-- Working data follows --

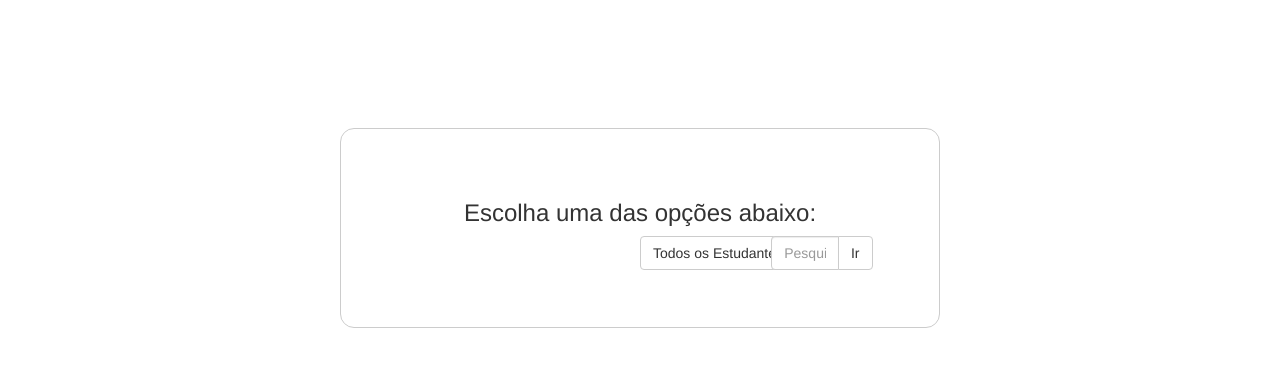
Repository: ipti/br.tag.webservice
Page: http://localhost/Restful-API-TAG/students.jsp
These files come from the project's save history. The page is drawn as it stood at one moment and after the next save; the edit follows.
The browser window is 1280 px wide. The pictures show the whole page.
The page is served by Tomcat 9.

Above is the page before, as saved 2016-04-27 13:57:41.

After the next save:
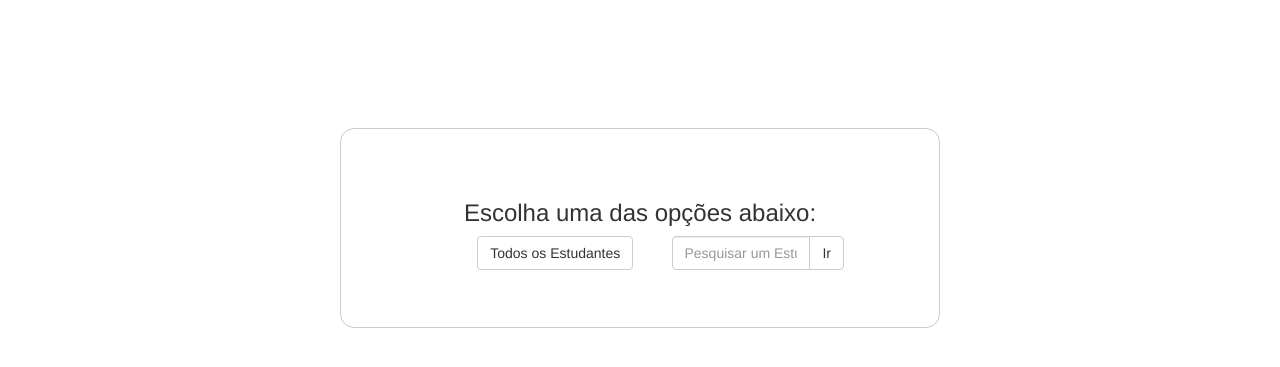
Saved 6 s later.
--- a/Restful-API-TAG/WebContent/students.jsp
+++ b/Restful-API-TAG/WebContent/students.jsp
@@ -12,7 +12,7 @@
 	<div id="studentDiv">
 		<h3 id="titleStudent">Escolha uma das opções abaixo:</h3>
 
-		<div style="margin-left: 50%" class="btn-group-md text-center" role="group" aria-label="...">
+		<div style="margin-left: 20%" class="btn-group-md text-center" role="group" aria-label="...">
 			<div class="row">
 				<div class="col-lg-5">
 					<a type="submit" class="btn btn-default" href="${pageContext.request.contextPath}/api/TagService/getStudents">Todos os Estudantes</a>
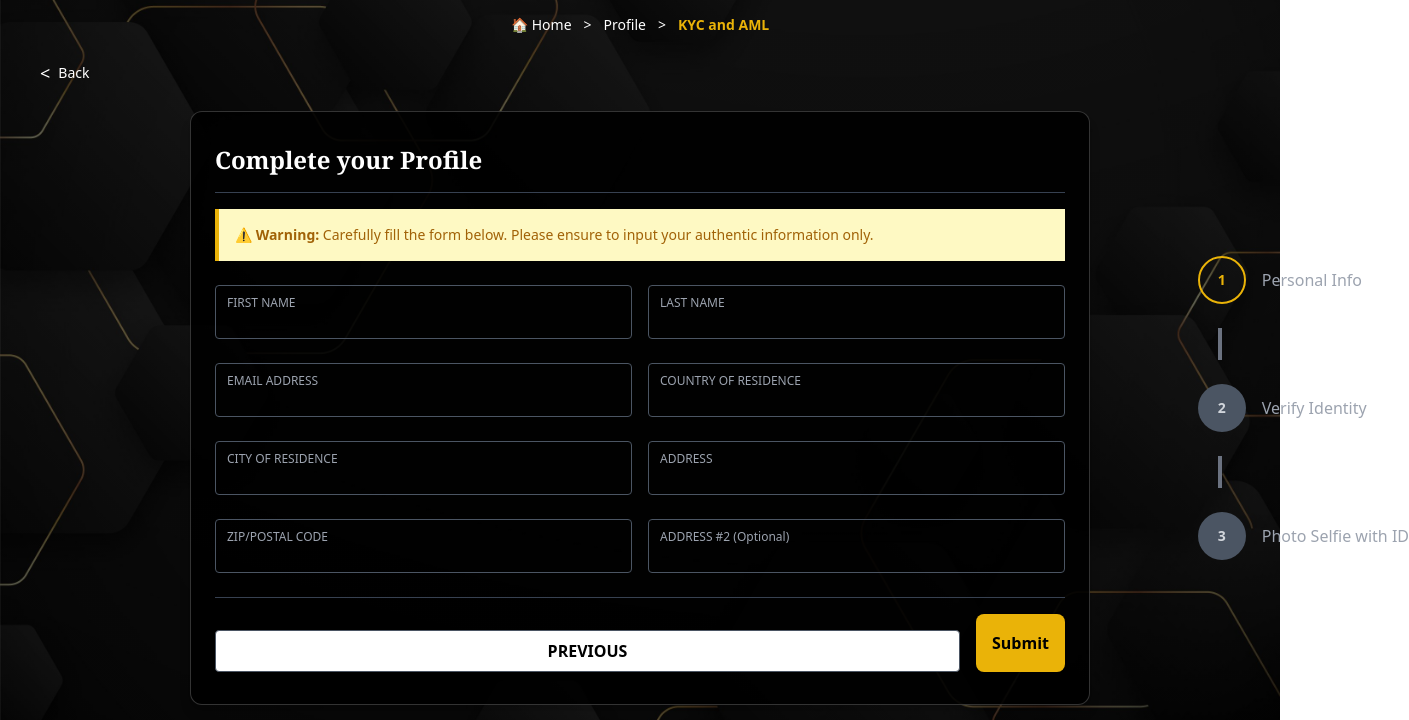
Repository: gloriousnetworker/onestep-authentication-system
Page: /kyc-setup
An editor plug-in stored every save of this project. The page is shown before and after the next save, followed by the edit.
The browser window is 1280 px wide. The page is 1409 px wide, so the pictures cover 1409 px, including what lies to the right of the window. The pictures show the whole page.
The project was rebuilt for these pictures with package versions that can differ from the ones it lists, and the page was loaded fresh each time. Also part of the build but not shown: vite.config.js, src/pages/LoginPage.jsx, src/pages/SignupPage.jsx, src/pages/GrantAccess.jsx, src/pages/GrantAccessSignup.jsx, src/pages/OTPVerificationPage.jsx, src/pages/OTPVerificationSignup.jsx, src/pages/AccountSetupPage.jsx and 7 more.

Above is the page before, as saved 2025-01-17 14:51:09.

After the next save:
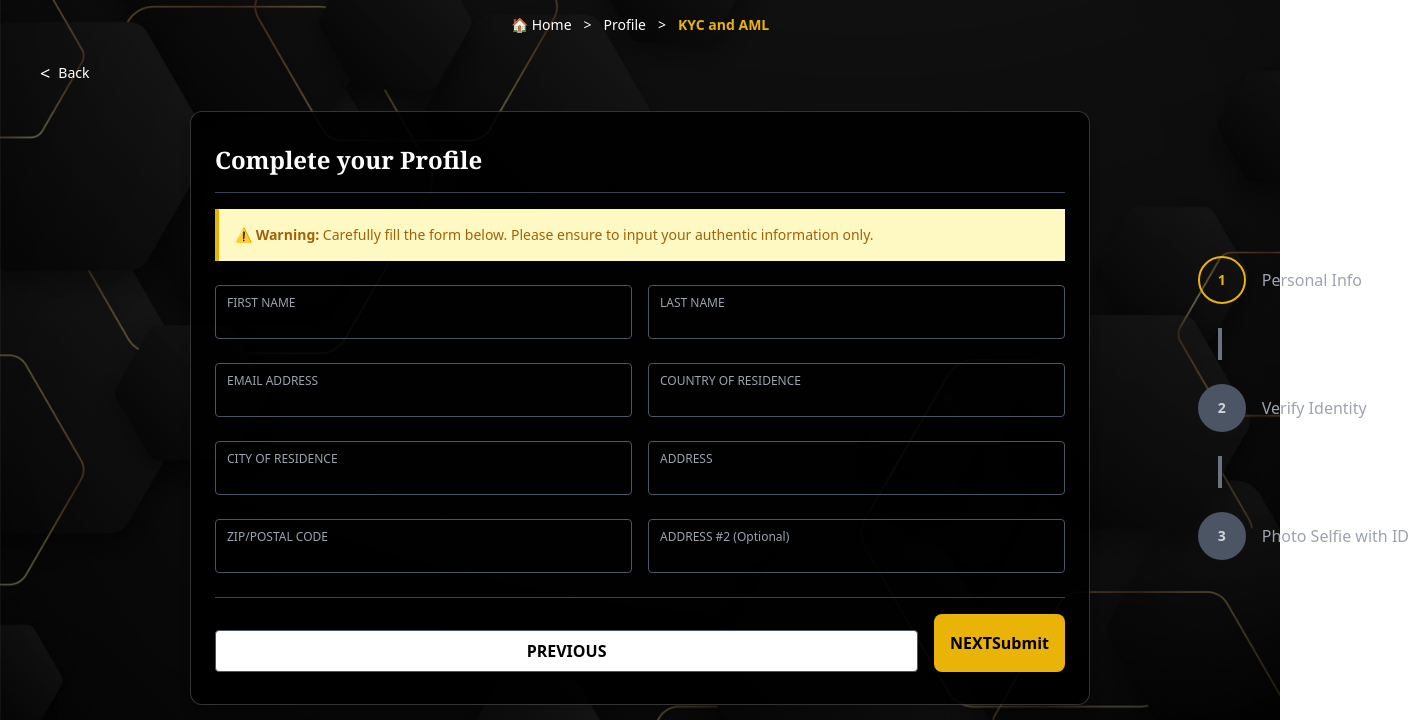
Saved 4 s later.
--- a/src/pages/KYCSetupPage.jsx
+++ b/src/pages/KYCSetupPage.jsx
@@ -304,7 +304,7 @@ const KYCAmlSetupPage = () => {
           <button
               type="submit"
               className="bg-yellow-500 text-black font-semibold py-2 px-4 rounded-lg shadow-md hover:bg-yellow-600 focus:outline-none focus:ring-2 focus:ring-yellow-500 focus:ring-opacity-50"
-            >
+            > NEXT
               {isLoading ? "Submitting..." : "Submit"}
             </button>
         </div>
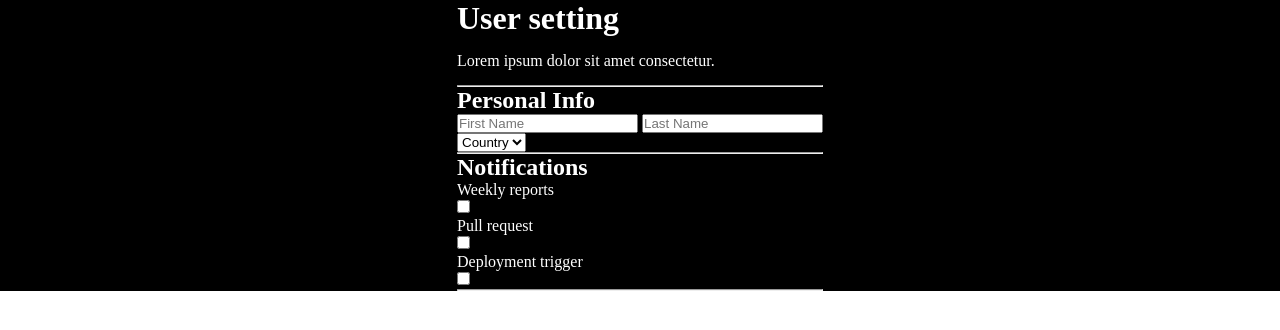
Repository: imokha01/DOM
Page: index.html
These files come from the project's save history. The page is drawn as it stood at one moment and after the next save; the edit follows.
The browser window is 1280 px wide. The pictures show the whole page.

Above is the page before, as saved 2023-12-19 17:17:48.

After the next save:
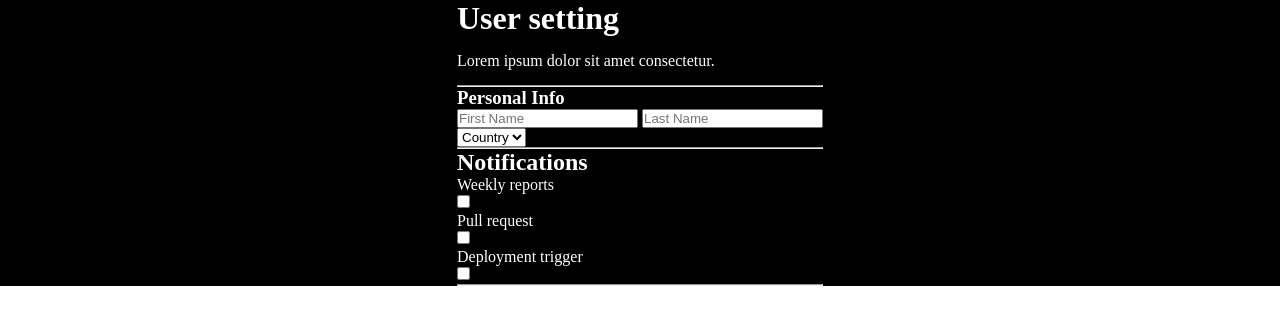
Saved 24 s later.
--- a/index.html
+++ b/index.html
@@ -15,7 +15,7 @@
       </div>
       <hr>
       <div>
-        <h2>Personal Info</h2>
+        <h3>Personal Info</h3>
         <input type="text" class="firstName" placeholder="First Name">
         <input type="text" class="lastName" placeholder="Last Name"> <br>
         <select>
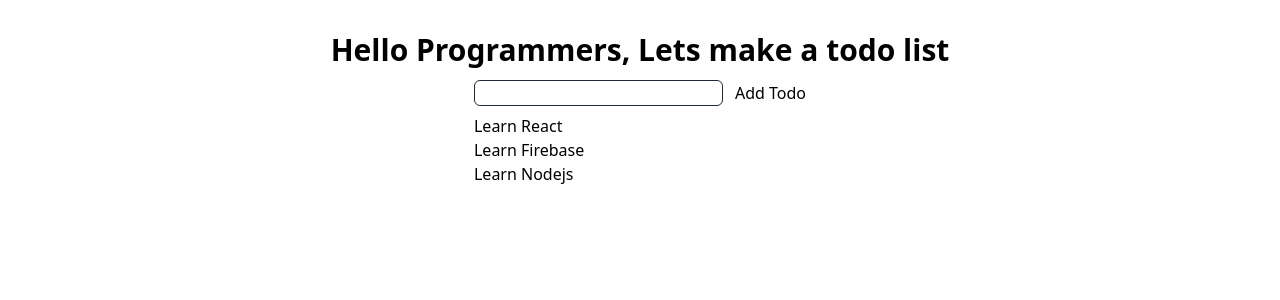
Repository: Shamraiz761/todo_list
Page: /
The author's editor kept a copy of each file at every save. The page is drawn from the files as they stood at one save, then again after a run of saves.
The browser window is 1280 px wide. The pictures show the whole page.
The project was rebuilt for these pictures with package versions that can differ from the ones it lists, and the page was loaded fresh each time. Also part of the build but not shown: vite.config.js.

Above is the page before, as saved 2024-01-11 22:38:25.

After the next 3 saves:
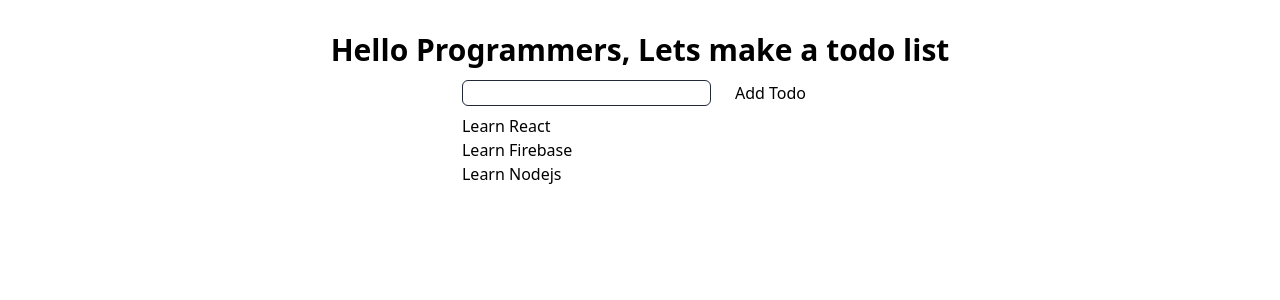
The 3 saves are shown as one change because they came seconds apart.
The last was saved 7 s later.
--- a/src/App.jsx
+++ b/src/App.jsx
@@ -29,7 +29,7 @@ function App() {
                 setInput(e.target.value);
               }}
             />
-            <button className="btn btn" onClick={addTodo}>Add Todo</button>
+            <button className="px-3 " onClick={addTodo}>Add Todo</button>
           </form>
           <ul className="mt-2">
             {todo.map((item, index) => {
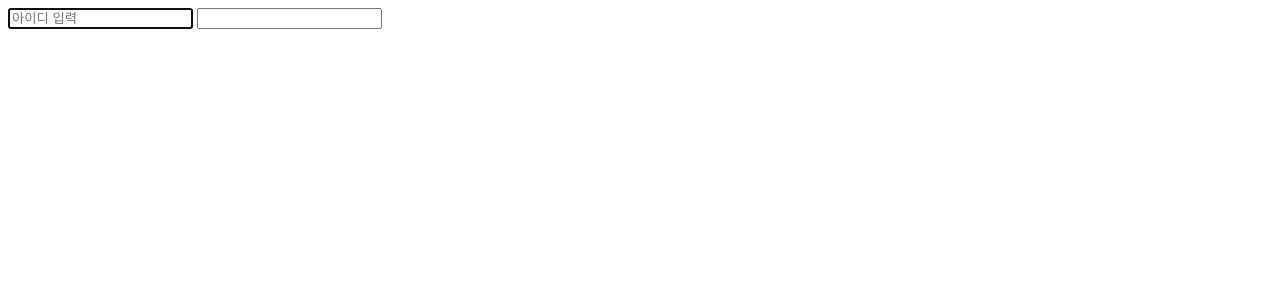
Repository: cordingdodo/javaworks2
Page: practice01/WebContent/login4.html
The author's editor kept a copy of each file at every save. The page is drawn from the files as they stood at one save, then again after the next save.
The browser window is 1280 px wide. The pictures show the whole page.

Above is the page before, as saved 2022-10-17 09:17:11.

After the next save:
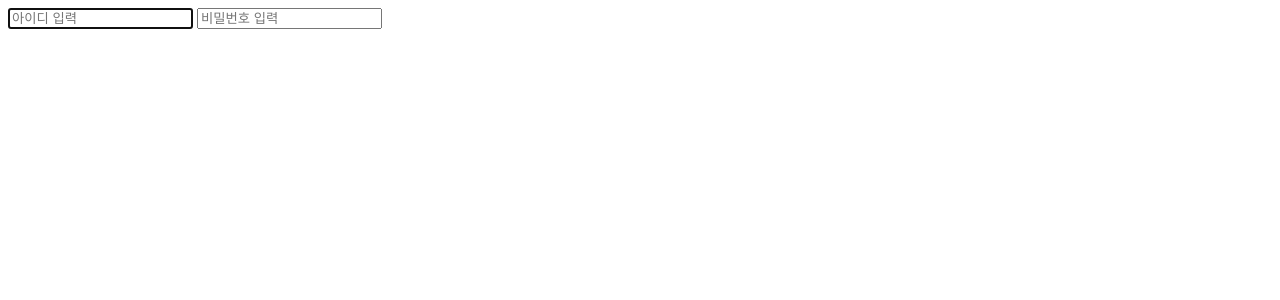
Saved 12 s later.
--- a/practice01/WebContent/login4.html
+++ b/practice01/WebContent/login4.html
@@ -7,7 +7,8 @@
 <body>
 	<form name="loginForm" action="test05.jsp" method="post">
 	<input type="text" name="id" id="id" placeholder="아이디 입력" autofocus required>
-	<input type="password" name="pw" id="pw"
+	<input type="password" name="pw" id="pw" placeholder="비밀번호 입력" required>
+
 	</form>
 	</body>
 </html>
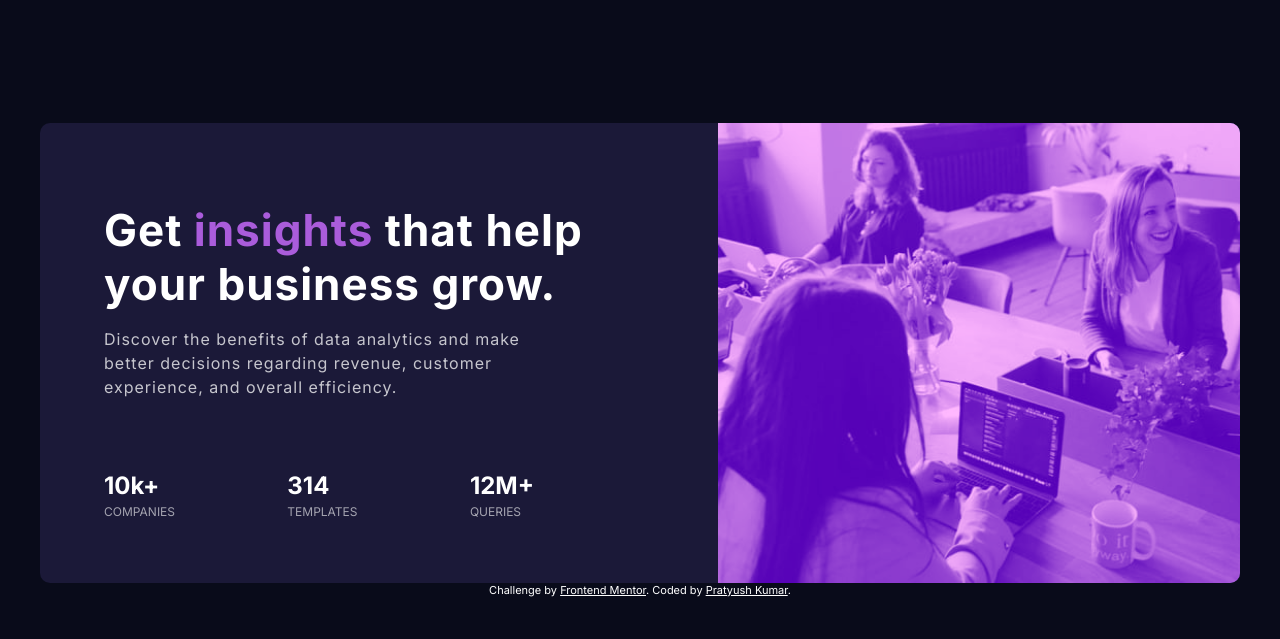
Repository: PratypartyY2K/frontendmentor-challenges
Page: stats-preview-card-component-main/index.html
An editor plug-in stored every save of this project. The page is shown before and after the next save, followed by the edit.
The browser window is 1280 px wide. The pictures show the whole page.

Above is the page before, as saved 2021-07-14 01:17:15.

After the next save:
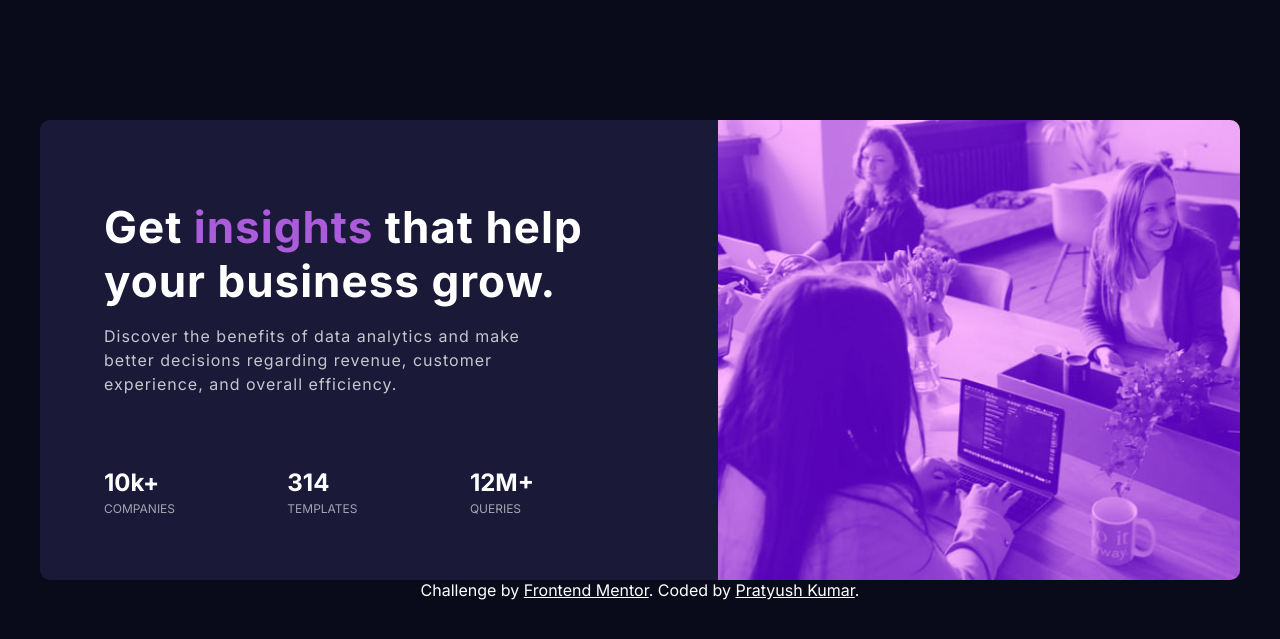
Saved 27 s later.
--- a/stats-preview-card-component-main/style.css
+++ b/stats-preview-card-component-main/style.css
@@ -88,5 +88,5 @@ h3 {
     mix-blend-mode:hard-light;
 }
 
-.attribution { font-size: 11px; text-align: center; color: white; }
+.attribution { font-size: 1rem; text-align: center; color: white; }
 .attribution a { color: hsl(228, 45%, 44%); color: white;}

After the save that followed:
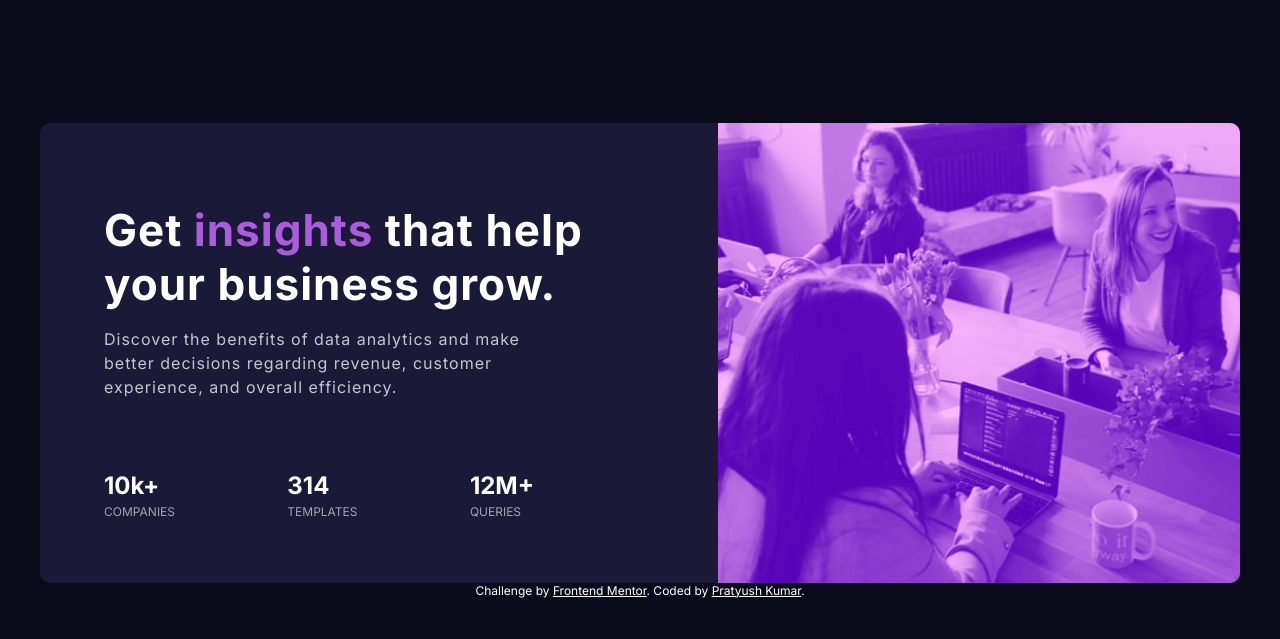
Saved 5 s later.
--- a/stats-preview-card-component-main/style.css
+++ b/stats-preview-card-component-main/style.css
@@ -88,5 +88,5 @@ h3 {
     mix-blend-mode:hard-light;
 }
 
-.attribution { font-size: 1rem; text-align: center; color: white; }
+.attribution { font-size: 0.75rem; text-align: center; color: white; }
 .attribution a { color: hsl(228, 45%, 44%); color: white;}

-- Working data concluded --

Activity: Reproduce nothing but the lines running from the line with "Saved 27 s later." through the end of the records, keeping both end lines and dropping the pictures.

Output of the task:
Saved 27 s later.
--- a/stats-preview-card-component-main/style.css
+++ b/stats-preview-card-component-main/style.css
@@ -88,5 +88,5 @@ h3 {
     mix-blend-mode:hard-light;
 }
 
-.attribution { font-size: 11px; text-align: center; color: white; }
+.attribution { font-size: 1rem; text-align: center; color: white; }
 .attribution a { color: hsl(228, 45%, 44%); color: white;}

After the save that followed:
Saved 5 s later.
--- a/stats-preview-card-component-main/style.css
+++ b/stats-preview-card-component-main/style.css
@@ -88,5 +88,5 @@ h3 {
     mix-blend-mode:hard-light;
 }
 
-.attribution { font-size: 1rem; text-align: center; color: white; }
+.attribution { font-size: 0.75rem; text-align: center; color: white; }
 .attribution a { color: hsl(228, 45%, 44%); color: white;}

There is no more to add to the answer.